Many of you have viewed the Open Yale Course on the Civil War and Reconstruction taught by David Blight.  It’s a wonderful opportunity to take a survey course with one of the nation’s most respected Civil War scholars.  I am currently making my way through Professor Jonathan Holloway’s course, African American History: From Emancipation to Read more

I am currently reading and thoroughly enjoying James Oakes’s new book, Freedom National: The Destruction of Slavery in the United States, 1861-1865.  At some point soon I will share some thoughts, but for now I wanted to highlight the cover art by Theodor Kaufmann.  “On to Liberty” is in my mind the most compelling visual Read more
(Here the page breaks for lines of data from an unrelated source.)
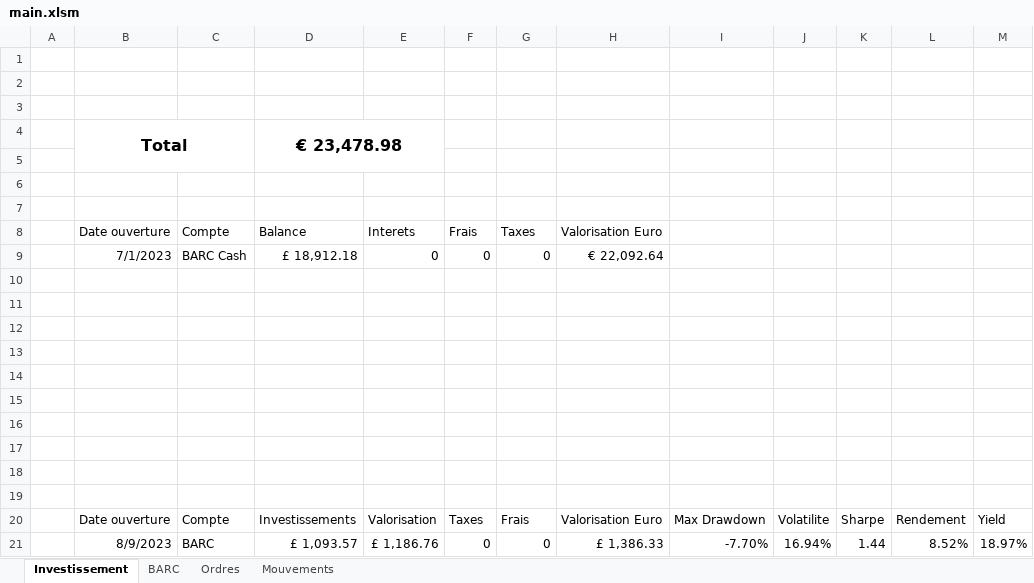
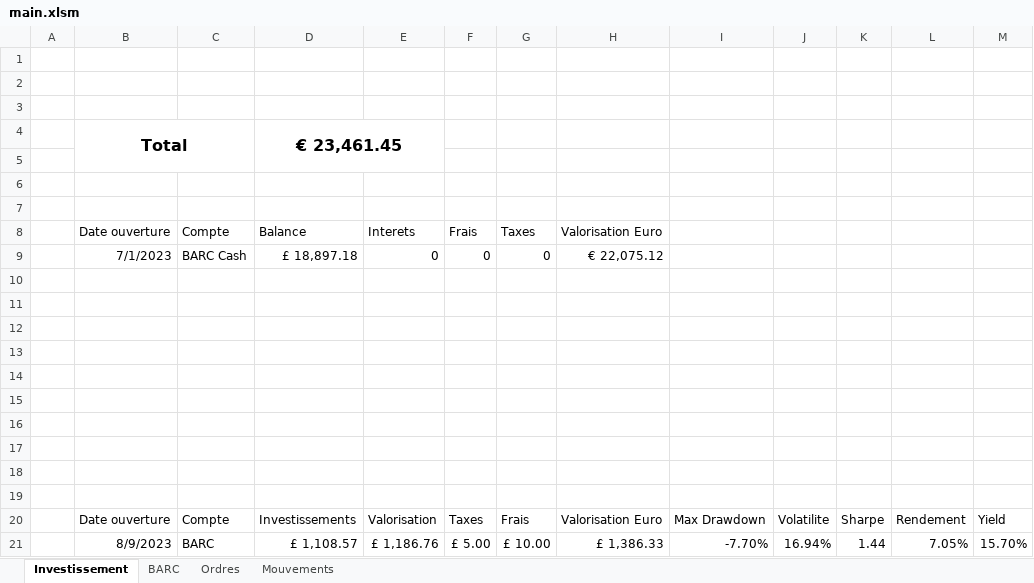
Before and after one commit to Nicolivain/portfolio-tracker, an Excel workbook: main.xlsm, sheet Investissement, drawn as a sheet; values as stored, in another font and other column widths than the file's, no borders; charts and pictures and table styles not drawn; the diff names each change by its address in the sheet, - before the commit and + after, or states it on an @@ line.

Commit message:
[Dev] formatting

```diff
--- a/main.xlsm (sheet Investissement)
+++ b/main.xlsm (sheet Investissement)
-D4: € 23,478.98
+D4: € 23,461.45
-D9: £ 18,912.18
+D9: £ 18,897.18
-H9: € 22,092.64
+H9: € 22,075.12
-D21: £ 1,093.57
+D21: £ 1,108.57
-F21: 0
+F21: £ 5.00
-G21: 0
+G21: £ 10.00
-L21: 8.52%
+L21: 7.05%
-M21: 18.97%
+M21: 15.70%
```
Also changed, not shown: sheet BARC, sheet Ordres, charts or pictures.
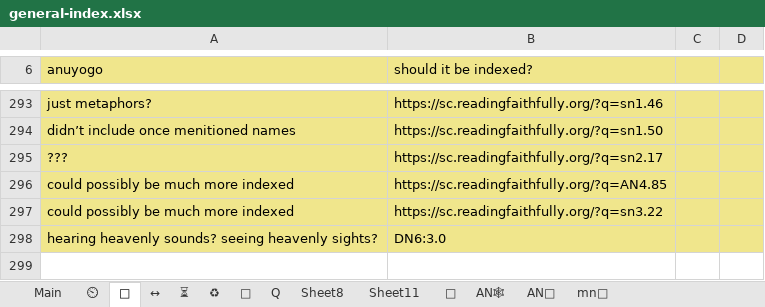
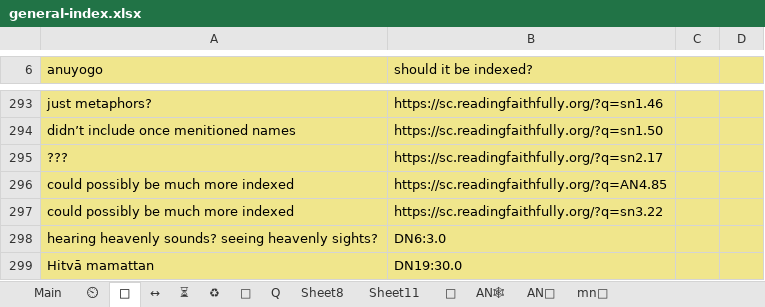
Before and after one commit to thesunshade/CIPS, an Excel workbook: src/data/general-index.xlsx, sheet 🤔, drawn as a sheet; only a part is shown, gaps mark what is left out; values as stored, in another font and other column widths than the file's, no borders; the diff names each change by its address in the sheet, - before the commit and + after, or states it on an @@ line.

```diff
--- a/src/data/general-index.xlsx (sheet 🤔)
+++ b/src/data/general-index.xlsx (sheet 🤔)
+row 299: Hitvā mamattan | DN19:30.0
```
Also changed, not shown: sheet Main, 3 other files.
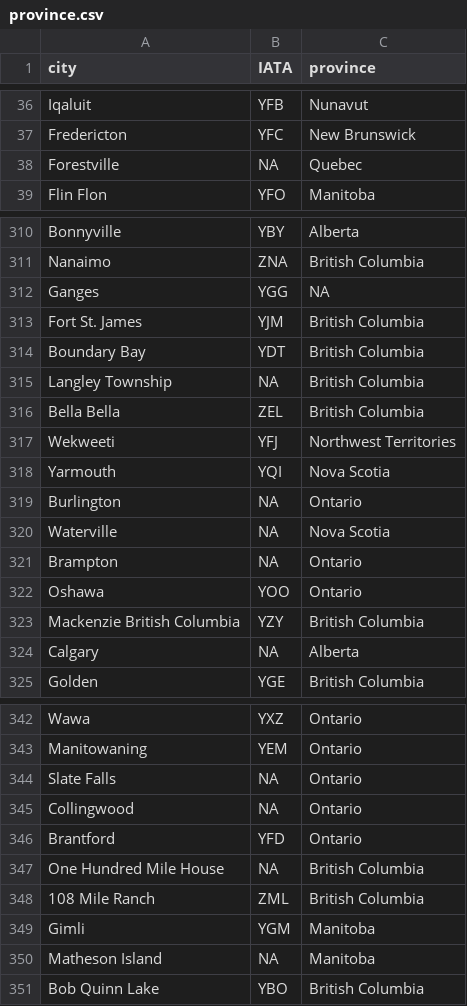
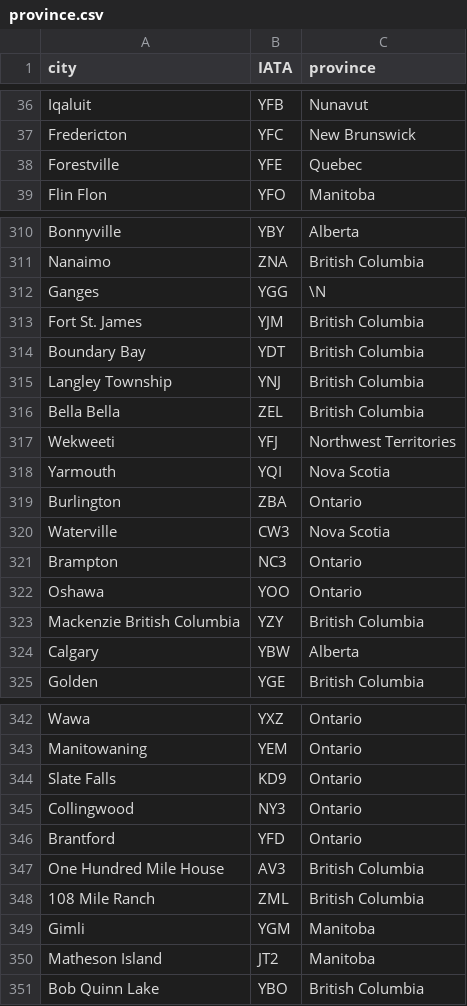
Before and after one commit to vigou3/raquebec-atelier-introduction-r, a CSV file: Reference/province.csv, drawn as a sheet; only a part is shown, gaps mark what is left out; the diff covers the shown part only.

Commit message:
adding IATA and error in DATASET

```diff
--- a/Reference/province.csv
+++ b/Reference/province.csv
@@ -37,3 +37,3 @@
 "Fredericton","YFC","New Brunswick"
-"Forestville",NA,"Quebec"
+"Forestville","YFE","Quebec"
 "Flin Flon","YFO","Manitoba"
@@ -311,6 +311,6 @@
 "Nanaimo","ZNA","British Columbia"
-"Ganges","YGG",NA
+"Ganges","YGG",\N
 "Fort St. James","YJM","British Columbia"
 "Boundary Bay","YDT","British Columbia"
-"Langley Township",NA,"British Columbia"
+"Langley Township","YNJ","British Columbia"
 "Bella Bella","ZEL","British Columbia"
@@ -318,8 +318,8 @@
 "Yarmouth","YQI","Nova Scotia"
-"Burlington",NA,"Ontario"
-"Waterville",NA,"Nova Scotia"
-"Brampton",NA,"Ontario"
+"Burlington","ZBA","Ontario"
+"Waterville","CW3","Nova Scotia"
+"Brampton","NC3","Ontario"
 "Oshawa","YOO","Ontario"
 "Mackenzie British Columbia","YZY","British Columbia"
-"Calgary",NA,"Alberta"
+"Calgary","YBW","Alberta"
 "Golden","YGE","British Columbia"
@@ -343,9 +343,9 @@
 "Manitowaning","YEM","Ontario"
-"Slate Falls",NA,"Ontario"
-"Collingwood",NA,"Ontario"
+"Slate Falls","KD9","Ontario"
+"Collingwood","NY3","Ontario"
 "Brantford","YFD","Ontario"
-"One Hundred Mile House",NA,"British Columbia"
+"One Hundred Mile House","AV3","British Columbia"
 "108 Mile Ranch","ZML","British Columbia"
 "Gimli","YGM","Manitoba"
-"Matheson Island",NA,"Manitoba"
+"Matheson Island","JT2","Manitoba"
 "Bob Quinn Lake","YBO","British Columbia"
```
Also changed, not shown: 28 edited cells elsewhere in this file, 1 other file.
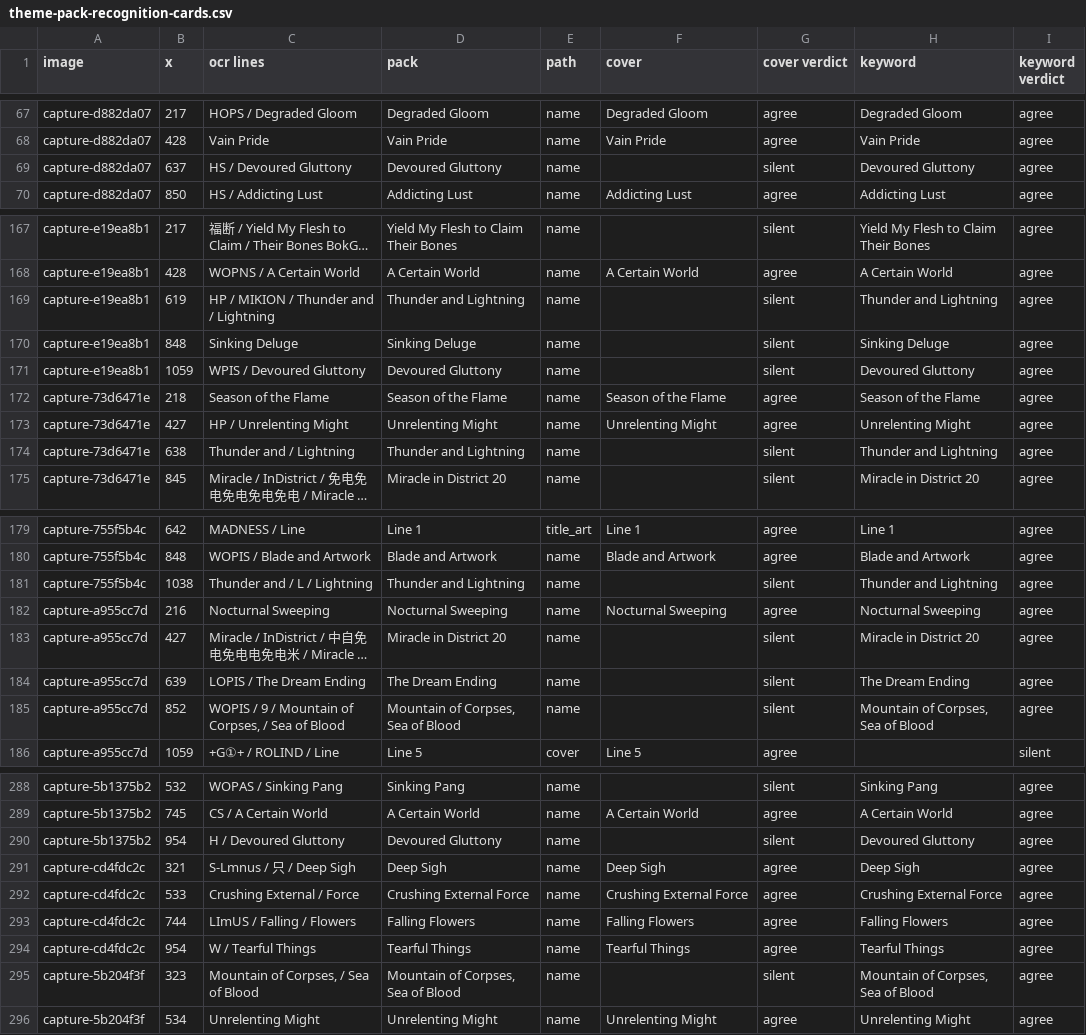
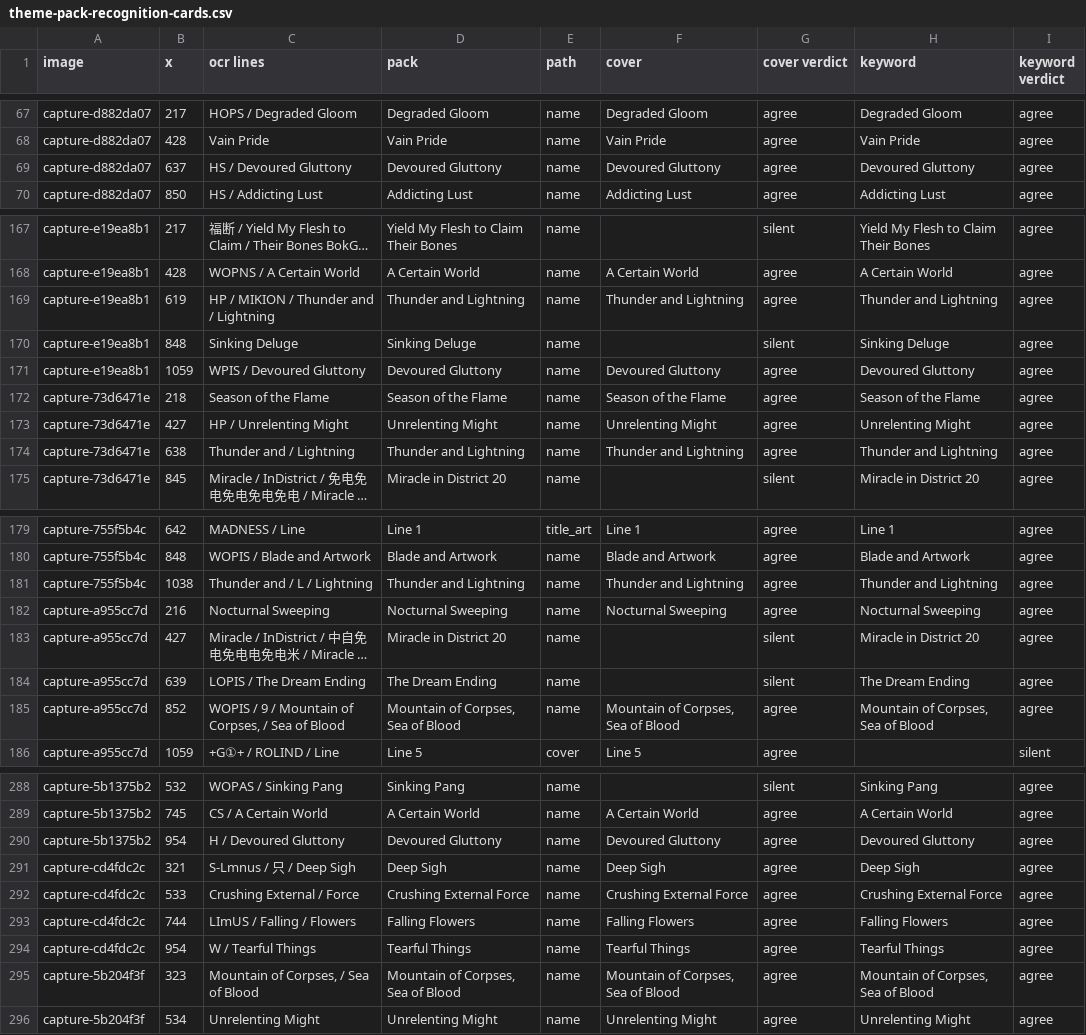
Before and after one commit to EnderWolf50/maalc, a CSV file: docs/perf/data/05-game-data/theme-pack-recognition-cards.csv, drawn as a sheet; only a part is shown, gaps mark what is left out; long unchanged cells end in …; the diff covers the shown part only; the diff names each change by its address in the sheet, - before the commit and + after, or states it on an @@ line.

```diff
--- a/docs/perf/data/05-game-data/theme-pack-recognition-cards.csv
+++ b/docs/perf/data/05-game-data/theme-pack-recognition-cards.csv
-F69 (cover): (empty)
+F69 (cover): Devoured Gluttony
-G69 (cover verdict): silent
+G69 (cover verdict): agree
-F169 (cover): (empty)
+F169 (cover): Thunder and Lightning
-G169 (cover verdict): silent
+G169 (cover verdict): agree
-F171 (cover): (empty)
+F171 (cover): Devoured Gluttony
-G171 (cover verdict): silent
+G171 (cover verdict): agree
-F174 (cover): (empty)
+F174 (cover): Thunder and Lightning
-G174 (cover verdict): silent
+G174 (cover verdict): agree
-F181 (cover): (empty)
+F181 (cover): Thunder and Lightning
-G181 (cover verdict): silent
+G181 (cover verdict): agree
-F185 (cover): (empty)
+F185 (cover): Mountain of Corpses, Sea of Blood
-G185 (cover verdict): silent
+G185 (cover verdict): agree
-F290 (cover): (empty)
+F290 (cover): Devoured Gluttony
-G290 (cover verdict): silent
+G290 (cover verdict): agree
-F295 (cover): (empty)
+F295 (cover): Mountain of Corpses, Sea of Blood
-G295 (cover verdict): silent
+G295 (cover verdict): agree
```
Also changed, not shown: 30 edited cells elsewhere in this file, 54 other files.
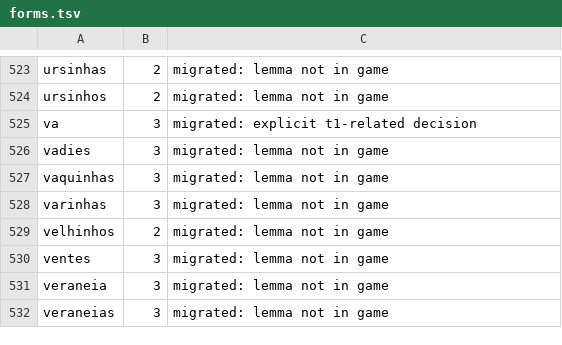
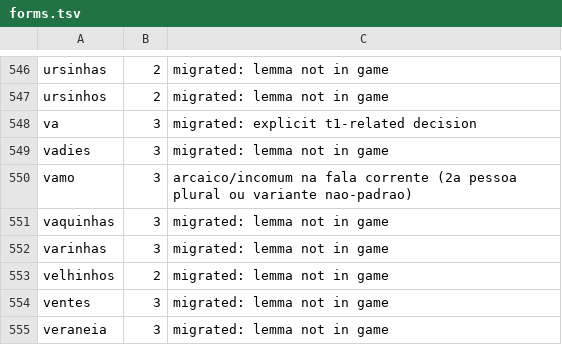
Before and after one commit to GustavoA1604/wordlists, a TSV file: pt-br/curated/forms.tsv, drawn as a sheet; only a part is shown, gaps mark what is left out; the shorter side is filled out with more unchanged rows; the diff covers the shown part only.

```diff
--- a/pt-br/curated/forms.tsv
+++ b/pt-br/curated/forms.tsv
@@ -526,2 +549,3 @@ va	3	migrated: explicit t1-related decision
 vadies	3	migrated: lemma not in game
+vamo	3	arcaico/incomum na fala corrente (2a pessoa plural ou variante nao-padrao)
 vaquinhas	3	migrated: lemma not in game
```
Also changed, not shown: 23 added rows elsewhere in this file, pt-br/curated/lemmas.tsv, 9 other files.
Unfortunately, this may be the closest we get to any formal acknowledgement of the 150th anniversary of the Emancipation Proclamation by the federal government.  I love the broadside/poster theme and the use of one of the oldest letterpress print shops in the country to create the image.  In addition to the stamp, you can also Read more

In response to my last post Al Mackey referenced a North and South magazine article from back in 2001 by William Harris on the Emancipation Proclamation.  Al correctly noted that Harris’s article addresses the long-standing myth that the proclamation did not immediately free any slaves in the South.  I’ve made use of this particular article Read more

For a nation that prides itself as the leader of the free world, I’ve always found it curious as to why this day is not set aside as a national holiday.  On this day 150 years ago President Abraham Lincoln did what he promised he would do 100 days earlier by issuing his final Emancipation Read more

Confederate Pensioners of Color Day

That’s a euphemism for slaves who were forced to work for the Confederate government during the war or who accompanied a master into the army.  Of the ten men who will be recognized today in Union County North Carolina, nine were slaves.  All received pensions after the war, but not for their service as soldiers.  Read more

Thanks to Bryan Cheeseboro, who left the following comment in response to yesterday’s post on the battlefield preservation panel from 2002. I found out from an episode of Civil War Talk Radio that the NPS was dealing with incorporating cause and civilians and the home front into the battlefield parks (I think it was in Read more

Robert E. Lee: Civil Rights Leader

Here is a short clip of Tom Dugan portraying Robert E. Lee.  There is a short interview with Dugan and the director, but the clip that I found most interesting was Dugan’s portrayal of Lee’s views on slavery and race.  What you get is a very loose reading of the historical record and a great Read more

Kate Masur Tries Again

Historian Kate Masur has published another op-ed piece on Spielberg’s Lincoln in which she responds to unnamed critics of her earlier review of the movie at the New York Times. It’s difficult to see what, if anything, is new in this follow-up piece, but in reading it I think I have a better sense of Read more